The City of Ottawa should shift to something in between, to a sweet spot where ATIP responses are released as opendata, automatically, after some delay. This would increase the public's access to public information while retaining the media's legitimate desire for short term secrecy.
In that vein, OttWatch is now publishing the list of ATIP requests that are made to the City of Ottawa. The first batch from January to June 2013 is now online. The database contains only request summaries - not the responses. But armed with the MFIPPA number it should be easy and inexpensive to request a copy of the original response.
OttWatch posesses the ATIP request list for July and August as well, but for the moment that data will be embargoed.
What impact does this new information have on the public? Ottawa has a flourishing community of civic activists who volunteer their time in advancement of their cause. It is clear individuals are already using ATIP requests to further their goals. In March an individual filed A-2013-00196, requesting a copy of all FOI responses in 2012. Someone else is interested in flouride.
Why the data was valuable to these individuals can never be known, but it is clear that the general public can also benefit from this data now that it has been created. OttWatch will leverage the completed 2012 ATIP request to augment this very database. Lots of people have concerns about flouride in our drinking water - but not all of them would have the agency to extract information from the city.
Proactive release of ATIP responses benefits the general public by lowering barriers to participation. Some members of the public have the agency to compose, file, and pay for ATIP requests. The resulting data is likely shared within their community but can go no further. Another member of the public, advocating on the same issue, for understandable reasons may find the ATIP process too burdensome. They are now prevented from fully participating in their community, which is against their and the general public's interest.
Releasing all ATIP responses to the public would enable more people to participate, to everyone's benefit.
Journalists leverage ATIP requests to obtain information from the city that they otherwise can't get. Without a doubt its in the public's interest to support investigative journalism. If ATIP responses are published freely to everyone, does any negative impact on the media negate any other benefits to the general public? That question is why OttWatch will embargo the ATIP database for a period of time. Your thoughts on this will shape how long that time will be.

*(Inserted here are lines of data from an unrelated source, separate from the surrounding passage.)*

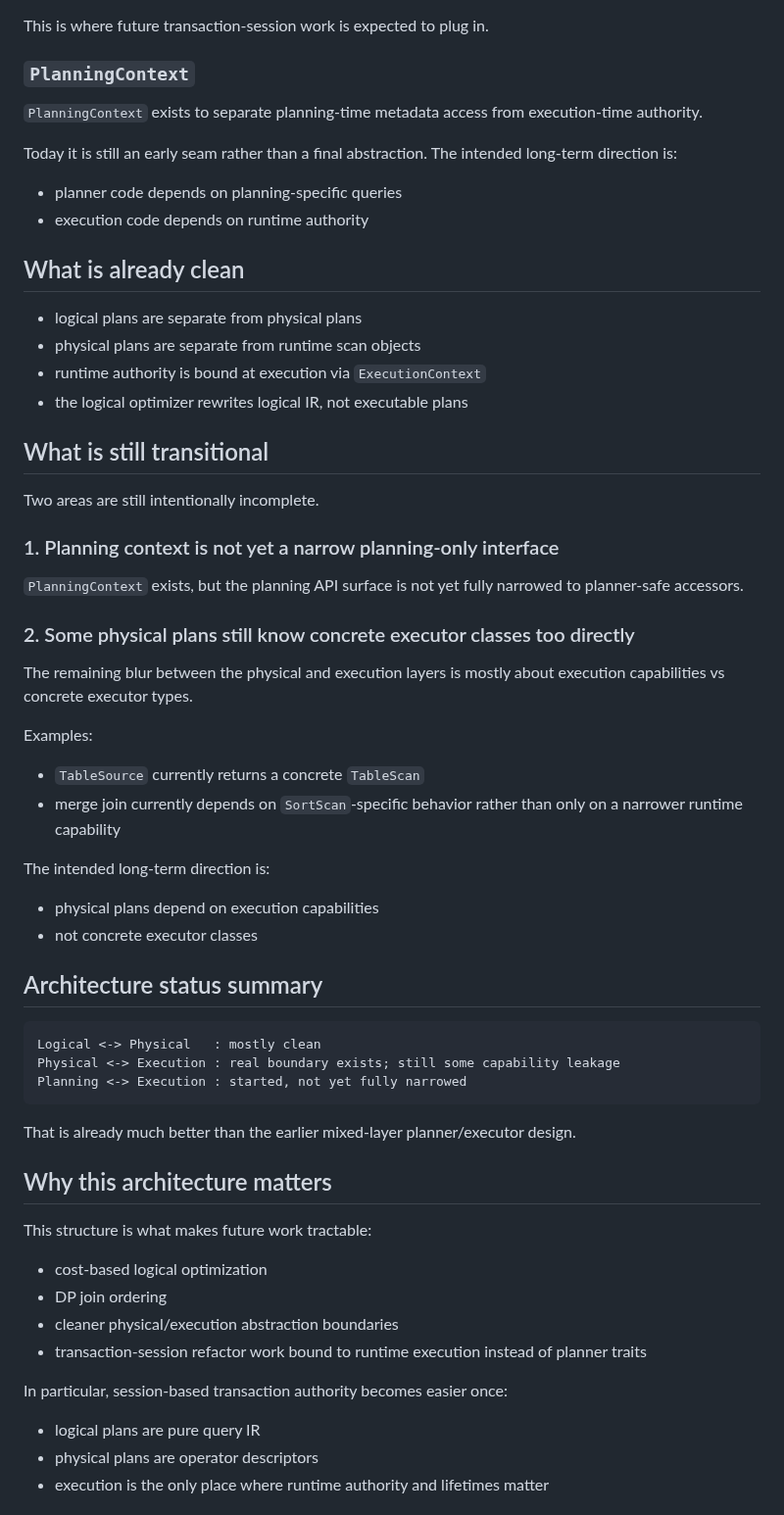
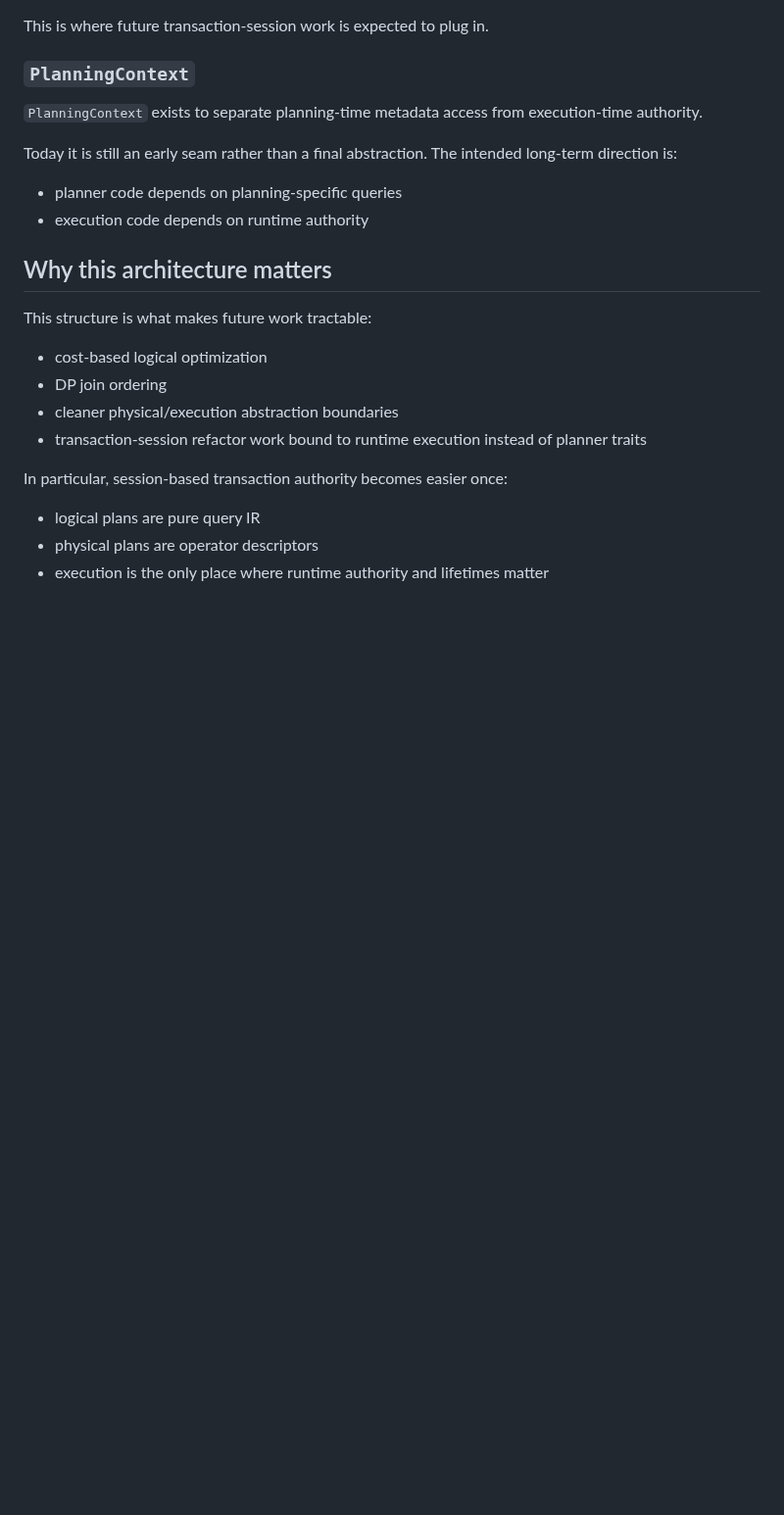
Before and after one commit to redixhumayun/simpledb, a Markdown page: docs/architecture/query_engine.md, the part around one of its changes. Shown at 98% size. GitHub-like rendering; blank space fills up the shorter version.

Commit message:
docs: Update Architecture Docs
This commit updates the architecture docs to remove some of the LLM cruft

````diff
--- a/docs/architecture/query_engine.md
+++ b/docs/architecture/query_engine.md
@@ -239,45 +239,6 @@ Today it is still an early seam rather than a final abstraction. The intended lo
 - planner code depends on planning-specific queries
 - execution code depends on runtime authority
 
-## What is already clean
-
-- logical plans are separate from physical plans
-- physical plans are separate from runtime scan objects
-- runtime authority is bound at execution via `ExecutionContext`
-- the logical optimizer rewrites logical IR, not executable plans
-
-## What is still transitional
-
-Two areas are still intentionally incomplete.
-
-### 1. Planning context is not yet a narrow planning-only interface
-
-`PlanningContext` exists, but the planning API surface is not yet fully narrowed to planner-safe accessors.
-
-### 2. Some physical plans still know concrete executor classes too directly
-
-The remaining blur between the physical and execution layers is mostly about execution capabilities vs concrete executor types.
-
-Examples:
-
-- `TableSource` currently returns a concrete `TableScan`
-- merge join currently depends on `SortScan`-specific behavior rather than only on a narrower runtime capability
-
-The intended long-term direction is:
-
-- physical plans depend on execution capabilities
-- not concrete executor classes
-
-## Architecture status summary
-
-```text
-Logical <-> Physical   : mostly clean
-Physical <-> Execution : real boundary exists; still some capability leakage
-Planning <-> Execution : started, not yet fully narrowed
-```
-
-That is already much better than the earlier mixed-layer planner/executor design.
-
 ## Why this architecture matters
 
 This structure is what makes future work tractable:
````
Also changed, not shown: other parts of docs/architecture/query_engine.md (+0 -10 lines).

David Reevely, Ottawa Citizen, touched on incentives, competition and the need for secrecy while summarizing a different kind of oversharing problem:
short-term secrecy is essential to competition among reporters, which is what drives us to find out things that your government would rather you didn’t know.
An obvious objection to releasing ATIP responses to the public, for free, is the original requestor paid for it to be created. The cost can be low. OttWatch paid only $10 for the January to August ATIP list but abandoned an earlier $450 request.
The media don't have infinite budgets to extract data from the city. Would knowing their ATIP response would be shared freely with their competitors influence their decision to file one in the first place? What if there was some delay, creating enough short term secrecy?
Conversely, the public may benefit from journalists having access to their competitors ATIP responses, eventually. In February a journalist asked for information about Ottawa's film studio endeavor. On May 5th two more requests were filed. It's possible this was one reporter filing requests at different times from different angles. Or multiple reporters were all chasing the same story.
Duplication of effort is expected in a competitive market. But at some point that duplication, due to ATIP responses remaining hidden forever, harms the public interest instead of serving it. As a whole, would journalists be able to develop stories more effectively if they could benefit from freely available ATIP responses?
This isn't limited to only their competitors requests. Might requests from the public lead to stories?
One example is A-2013-00010, filed by the government itself, for bike crash data on NCC pathways since 2005. Is there a story waiting to be told inside that data? Why did someone want traffic camera video for Terry Fox and Hazeldean for a one hour period on April 24th? Is there a story in there? Same for Campeau and March on Dec 11, 2012.
Should we set aside the media's interests when it comes to ATIP policies? David Eaves, an open-government activist and newly appointed member of Ontario's task force on Open Government, would say yes.
In "Why Journalists Should Support Putting Access to Information Requests Online Immediately" Eaves challenges the notion that access requests are primarily a tool the media uses to pry open government business, an opinion people share with him often. Instead he returns to the original purpose of access legislation:
Access to information laws were not created to give specific journalists scoops – they were designed to maximize the public’s capacity to access government information. Protecting a media company’s business model is not the role of access laws. It isn’t even in the spirit of the law.
It is in the public's interest to have ATIP responses made available so the full benefits of that data can be realized. Eaves' arguments for why the release should be immediate are compelling. The media have defensible reasons against immediate release.
Should Ottawa release ATIP data immediately, after some delay, or continue the current practice?
Look for July's MFIPPA data to be released on OttWatch in December, August's in January 2014, and so on.